Lisbon is the capital of Portugal and is the largest urban agglomeration in the country. It is a city that combines tradition with modernity and that, unlike many European cities, still preserves in its urban layout transport by trams. The city centre is made up of seven hills that make up seven neighbourhoods.
Located at the mouth of the Tagus River, the Vasco de Gama Bridge, which connects the city with Montijo, is the second longest bridge in Europe.
The Portuguese territory that makes up the current Lisbon has been populated since prehistoric times. In its surroundings, the Lusitanian culture developed and later, after the conquest of the Iberian Peninsula by the Romans, it would become part of the Roman province Lusitania, with its capital at
(Mérida). From the resistance of the Lusitanian tribes to the Roman occupation, we preserve the magnificent story of Viriato’s rebellion.

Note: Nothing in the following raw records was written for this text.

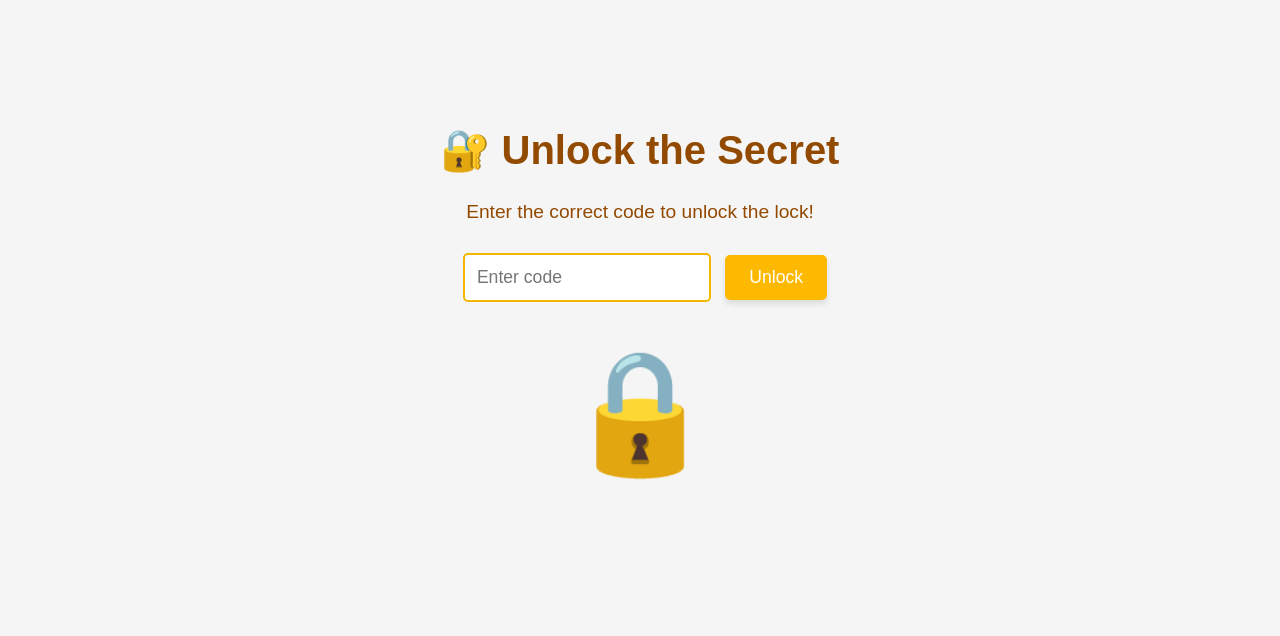
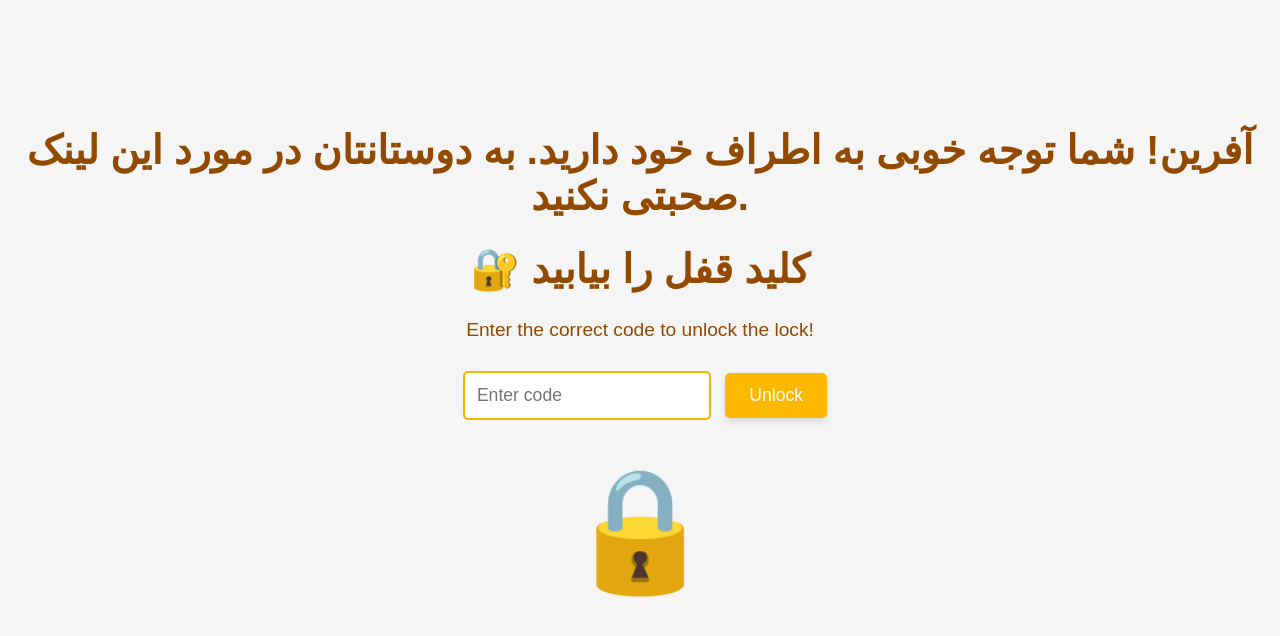
Before and after one commit to AwfulSolution/Lock-webpage, a plain HTML site: page index.html in a window 1280 px wide. Drawn offline with Linux system fonts and the light colour scheme.

Commit message:
Update index.html

```diff
--- a/index.html
+++ b/index.html
@@ -3,12 +3,13 @@
 <head>
   <meta charset="UTF-8">
   <meta name="viewport" content="width=device-width, initial-scale=1.0">
-  <title>Interactive Lock</title>
+  <title>راز فیوچراستارز</title>
   <link rel="stylesheet" href="styles.css">
 </head>
 <body>
   <div class="container">
-    <h1>🔐 Unlock the Secret</h1>
+    <h1>آفرین! شما توجه خوبی به اطراف خود دارید. به دوستانتان در مورد این لینک صحبتی نکنید.</h1>
+    <h1>🔐 کلید قفل را بیابید</h1>
     <p class="instructions">Enter the correct code to unlock the lock!</p>
     <input type="password" id="codeInput" placeholder="Enter code" />
     <button id="submitButton">Unlock</button>
```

Later, after the arrival of the Arabs to the Peninsula, this territory was under Muslim influence until it was reconquered by the Christians in 1147. At this time, Portugal was already a kingdom of its own, independent of León and Castile. The city would acquire the rank of capital in 1255.